(Modification records)

▶

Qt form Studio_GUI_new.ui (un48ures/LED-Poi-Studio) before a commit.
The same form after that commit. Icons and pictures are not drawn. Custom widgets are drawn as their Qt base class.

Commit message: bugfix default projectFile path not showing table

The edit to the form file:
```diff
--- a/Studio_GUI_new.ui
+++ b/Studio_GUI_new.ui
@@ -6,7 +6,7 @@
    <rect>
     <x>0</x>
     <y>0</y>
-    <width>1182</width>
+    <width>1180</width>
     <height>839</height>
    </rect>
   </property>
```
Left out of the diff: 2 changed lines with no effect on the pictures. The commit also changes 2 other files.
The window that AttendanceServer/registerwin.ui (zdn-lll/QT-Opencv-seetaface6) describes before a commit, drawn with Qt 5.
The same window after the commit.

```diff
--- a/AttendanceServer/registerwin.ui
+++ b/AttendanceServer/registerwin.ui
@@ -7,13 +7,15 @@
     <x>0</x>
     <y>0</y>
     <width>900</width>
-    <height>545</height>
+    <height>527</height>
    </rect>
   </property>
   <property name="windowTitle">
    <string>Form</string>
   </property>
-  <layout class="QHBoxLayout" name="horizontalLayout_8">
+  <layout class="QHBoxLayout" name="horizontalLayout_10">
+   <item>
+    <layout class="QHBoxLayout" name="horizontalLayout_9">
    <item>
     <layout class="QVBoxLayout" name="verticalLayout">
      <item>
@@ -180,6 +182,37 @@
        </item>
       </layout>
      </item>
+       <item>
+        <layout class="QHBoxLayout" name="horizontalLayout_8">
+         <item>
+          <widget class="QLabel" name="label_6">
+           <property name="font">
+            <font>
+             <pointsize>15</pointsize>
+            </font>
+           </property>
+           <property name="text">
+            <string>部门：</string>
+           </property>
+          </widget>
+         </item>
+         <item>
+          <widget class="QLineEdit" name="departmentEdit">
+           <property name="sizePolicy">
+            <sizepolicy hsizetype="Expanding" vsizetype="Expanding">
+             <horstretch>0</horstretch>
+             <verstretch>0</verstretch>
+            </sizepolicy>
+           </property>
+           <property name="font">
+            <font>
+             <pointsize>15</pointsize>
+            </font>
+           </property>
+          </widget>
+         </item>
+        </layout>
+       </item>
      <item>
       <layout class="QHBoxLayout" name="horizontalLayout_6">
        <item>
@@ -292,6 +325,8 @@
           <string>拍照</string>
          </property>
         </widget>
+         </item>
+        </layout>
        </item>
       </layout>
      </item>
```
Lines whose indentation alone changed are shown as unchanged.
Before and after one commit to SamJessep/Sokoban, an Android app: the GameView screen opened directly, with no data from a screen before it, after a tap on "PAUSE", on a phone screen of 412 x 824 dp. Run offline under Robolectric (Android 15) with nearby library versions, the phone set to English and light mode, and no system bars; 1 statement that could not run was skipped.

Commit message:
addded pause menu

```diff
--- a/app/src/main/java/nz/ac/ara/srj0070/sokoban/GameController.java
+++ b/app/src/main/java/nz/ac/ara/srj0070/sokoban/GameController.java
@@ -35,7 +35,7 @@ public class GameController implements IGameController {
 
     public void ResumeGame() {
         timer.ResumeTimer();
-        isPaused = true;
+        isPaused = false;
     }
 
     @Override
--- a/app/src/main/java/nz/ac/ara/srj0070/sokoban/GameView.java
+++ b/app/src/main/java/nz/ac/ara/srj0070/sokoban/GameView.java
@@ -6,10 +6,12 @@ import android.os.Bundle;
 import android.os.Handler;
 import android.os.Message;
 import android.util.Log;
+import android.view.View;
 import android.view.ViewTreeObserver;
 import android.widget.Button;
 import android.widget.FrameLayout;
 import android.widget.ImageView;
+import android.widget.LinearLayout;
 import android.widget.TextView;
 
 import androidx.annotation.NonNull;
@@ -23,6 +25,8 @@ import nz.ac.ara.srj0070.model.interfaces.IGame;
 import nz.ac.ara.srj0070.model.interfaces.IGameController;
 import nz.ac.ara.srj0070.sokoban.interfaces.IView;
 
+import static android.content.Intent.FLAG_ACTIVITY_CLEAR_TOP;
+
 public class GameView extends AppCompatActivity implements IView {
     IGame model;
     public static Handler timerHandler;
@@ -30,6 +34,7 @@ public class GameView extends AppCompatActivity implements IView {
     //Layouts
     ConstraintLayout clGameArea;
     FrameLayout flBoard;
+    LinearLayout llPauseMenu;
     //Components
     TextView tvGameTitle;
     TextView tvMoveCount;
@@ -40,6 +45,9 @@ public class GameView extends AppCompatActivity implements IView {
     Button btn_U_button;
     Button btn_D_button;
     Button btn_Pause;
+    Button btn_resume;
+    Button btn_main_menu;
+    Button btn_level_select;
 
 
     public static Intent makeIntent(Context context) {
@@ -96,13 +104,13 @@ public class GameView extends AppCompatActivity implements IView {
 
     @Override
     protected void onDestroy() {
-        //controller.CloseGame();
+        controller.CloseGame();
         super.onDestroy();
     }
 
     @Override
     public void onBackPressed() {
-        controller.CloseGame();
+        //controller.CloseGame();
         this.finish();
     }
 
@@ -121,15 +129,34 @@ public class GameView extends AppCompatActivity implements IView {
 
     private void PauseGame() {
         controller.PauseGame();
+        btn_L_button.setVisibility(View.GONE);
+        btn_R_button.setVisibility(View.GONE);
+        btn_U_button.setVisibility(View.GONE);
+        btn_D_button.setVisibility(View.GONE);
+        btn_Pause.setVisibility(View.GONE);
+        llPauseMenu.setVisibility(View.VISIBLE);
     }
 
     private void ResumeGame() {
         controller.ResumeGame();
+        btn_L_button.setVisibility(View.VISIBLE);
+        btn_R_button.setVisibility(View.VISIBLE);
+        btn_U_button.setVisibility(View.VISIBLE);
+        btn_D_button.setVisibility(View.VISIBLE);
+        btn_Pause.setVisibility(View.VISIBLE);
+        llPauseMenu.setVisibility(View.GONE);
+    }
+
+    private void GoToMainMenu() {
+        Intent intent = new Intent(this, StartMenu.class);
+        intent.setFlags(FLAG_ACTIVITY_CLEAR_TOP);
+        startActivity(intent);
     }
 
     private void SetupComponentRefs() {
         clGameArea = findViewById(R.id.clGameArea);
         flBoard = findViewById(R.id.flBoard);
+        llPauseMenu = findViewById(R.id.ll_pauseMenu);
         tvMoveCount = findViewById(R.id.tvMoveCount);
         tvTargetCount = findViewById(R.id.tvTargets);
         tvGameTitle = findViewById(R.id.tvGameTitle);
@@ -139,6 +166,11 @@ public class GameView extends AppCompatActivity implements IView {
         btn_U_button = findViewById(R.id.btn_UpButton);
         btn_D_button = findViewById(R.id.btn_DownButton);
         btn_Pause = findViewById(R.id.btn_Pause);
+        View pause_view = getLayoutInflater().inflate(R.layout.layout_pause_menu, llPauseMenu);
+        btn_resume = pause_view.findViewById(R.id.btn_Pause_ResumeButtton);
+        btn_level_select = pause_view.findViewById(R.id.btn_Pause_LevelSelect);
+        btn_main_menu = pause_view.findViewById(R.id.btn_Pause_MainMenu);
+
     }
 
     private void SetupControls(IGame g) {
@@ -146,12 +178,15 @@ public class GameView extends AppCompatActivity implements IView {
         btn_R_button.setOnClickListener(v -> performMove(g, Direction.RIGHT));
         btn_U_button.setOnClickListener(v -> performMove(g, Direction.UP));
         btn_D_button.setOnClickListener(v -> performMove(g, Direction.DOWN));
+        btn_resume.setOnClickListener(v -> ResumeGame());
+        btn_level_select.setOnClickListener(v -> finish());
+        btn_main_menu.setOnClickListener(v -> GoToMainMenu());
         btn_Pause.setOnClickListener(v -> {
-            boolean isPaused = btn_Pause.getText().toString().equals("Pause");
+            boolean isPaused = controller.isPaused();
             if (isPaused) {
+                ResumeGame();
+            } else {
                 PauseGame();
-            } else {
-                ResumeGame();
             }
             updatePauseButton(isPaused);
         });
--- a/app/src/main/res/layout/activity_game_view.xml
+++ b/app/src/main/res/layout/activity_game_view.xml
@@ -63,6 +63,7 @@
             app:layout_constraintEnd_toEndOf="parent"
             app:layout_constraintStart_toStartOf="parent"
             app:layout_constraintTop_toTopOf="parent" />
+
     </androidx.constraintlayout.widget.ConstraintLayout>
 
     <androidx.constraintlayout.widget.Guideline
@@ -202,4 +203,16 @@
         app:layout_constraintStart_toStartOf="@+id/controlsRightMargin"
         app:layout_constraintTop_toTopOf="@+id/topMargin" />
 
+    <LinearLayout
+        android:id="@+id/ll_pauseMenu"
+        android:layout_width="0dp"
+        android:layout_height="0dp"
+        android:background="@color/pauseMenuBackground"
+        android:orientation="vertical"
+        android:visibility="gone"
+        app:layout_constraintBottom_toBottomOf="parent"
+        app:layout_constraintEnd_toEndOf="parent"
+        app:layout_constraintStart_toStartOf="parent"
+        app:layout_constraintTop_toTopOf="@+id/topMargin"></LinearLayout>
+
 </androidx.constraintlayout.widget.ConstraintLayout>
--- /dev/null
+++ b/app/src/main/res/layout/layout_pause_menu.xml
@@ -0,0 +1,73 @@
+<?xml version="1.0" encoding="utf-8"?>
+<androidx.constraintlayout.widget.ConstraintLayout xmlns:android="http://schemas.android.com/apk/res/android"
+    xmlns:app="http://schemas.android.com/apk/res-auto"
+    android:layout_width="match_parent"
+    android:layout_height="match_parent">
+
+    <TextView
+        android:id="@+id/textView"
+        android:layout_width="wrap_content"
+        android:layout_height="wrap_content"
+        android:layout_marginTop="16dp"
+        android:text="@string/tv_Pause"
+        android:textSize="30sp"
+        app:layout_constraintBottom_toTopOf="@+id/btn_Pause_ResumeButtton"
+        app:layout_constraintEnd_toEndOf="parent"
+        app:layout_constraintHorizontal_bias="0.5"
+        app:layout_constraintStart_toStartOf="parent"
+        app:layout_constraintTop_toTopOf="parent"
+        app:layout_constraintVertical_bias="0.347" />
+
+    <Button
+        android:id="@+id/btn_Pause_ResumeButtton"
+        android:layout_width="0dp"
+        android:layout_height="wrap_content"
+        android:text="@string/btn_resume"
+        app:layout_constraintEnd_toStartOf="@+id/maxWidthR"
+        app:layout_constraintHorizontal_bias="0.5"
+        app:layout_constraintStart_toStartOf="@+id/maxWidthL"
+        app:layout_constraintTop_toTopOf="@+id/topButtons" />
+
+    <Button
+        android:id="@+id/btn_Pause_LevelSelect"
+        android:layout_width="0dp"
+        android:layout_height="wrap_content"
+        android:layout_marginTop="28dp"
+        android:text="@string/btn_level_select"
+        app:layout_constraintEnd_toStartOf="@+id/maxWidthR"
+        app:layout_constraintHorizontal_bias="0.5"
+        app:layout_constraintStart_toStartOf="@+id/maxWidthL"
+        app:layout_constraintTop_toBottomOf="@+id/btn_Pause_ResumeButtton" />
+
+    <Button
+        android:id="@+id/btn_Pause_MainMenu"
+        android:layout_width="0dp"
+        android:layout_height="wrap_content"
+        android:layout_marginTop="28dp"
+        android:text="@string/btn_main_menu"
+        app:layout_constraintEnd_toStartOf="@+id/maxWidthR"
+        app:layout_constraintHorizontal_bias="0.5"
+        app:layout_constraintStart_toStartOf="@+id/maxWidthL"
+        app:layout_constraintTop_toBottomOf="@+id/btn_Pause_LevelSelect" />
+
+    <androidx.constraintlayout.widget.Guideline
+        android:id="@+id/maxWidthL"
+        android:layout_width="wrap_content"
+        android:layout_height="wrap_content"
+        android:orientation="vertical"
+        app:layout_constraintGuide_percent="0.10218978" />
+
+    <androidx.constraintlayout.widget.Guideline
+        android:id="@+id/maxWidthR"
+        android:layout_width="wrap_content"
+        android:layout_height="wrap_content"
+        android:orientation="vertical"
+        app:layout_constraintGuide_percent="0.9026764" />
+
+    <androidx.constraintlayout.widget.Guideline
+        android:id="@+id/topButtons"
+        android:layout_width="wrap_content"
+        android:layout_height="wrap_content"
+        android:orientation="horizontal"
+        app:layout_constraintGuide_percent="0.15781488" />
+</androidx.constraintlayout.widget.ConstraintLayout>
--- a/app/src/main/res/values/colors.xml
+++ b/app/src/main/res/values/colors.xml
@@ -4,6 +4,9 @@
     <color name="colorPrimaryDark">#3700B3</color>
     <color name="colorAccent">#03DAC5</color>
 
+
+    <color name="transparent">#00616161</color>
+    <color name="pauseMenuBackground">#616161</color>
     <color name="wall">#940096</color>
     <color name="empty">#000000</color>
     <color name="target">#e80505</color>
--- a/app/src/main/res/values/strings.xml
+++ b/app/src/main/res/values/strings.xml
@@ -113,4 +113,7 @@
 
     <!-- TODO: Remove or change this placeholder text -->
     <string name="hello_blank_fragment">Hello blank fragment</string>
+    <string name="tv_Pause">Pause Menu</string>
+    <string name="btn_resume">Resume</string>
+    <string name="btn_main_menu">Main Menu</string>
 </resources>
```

◀

Directions for this task >> Across the data above, how many lines contain the string "private"? Reply with the number and nothing else.

Exercise solution >> 5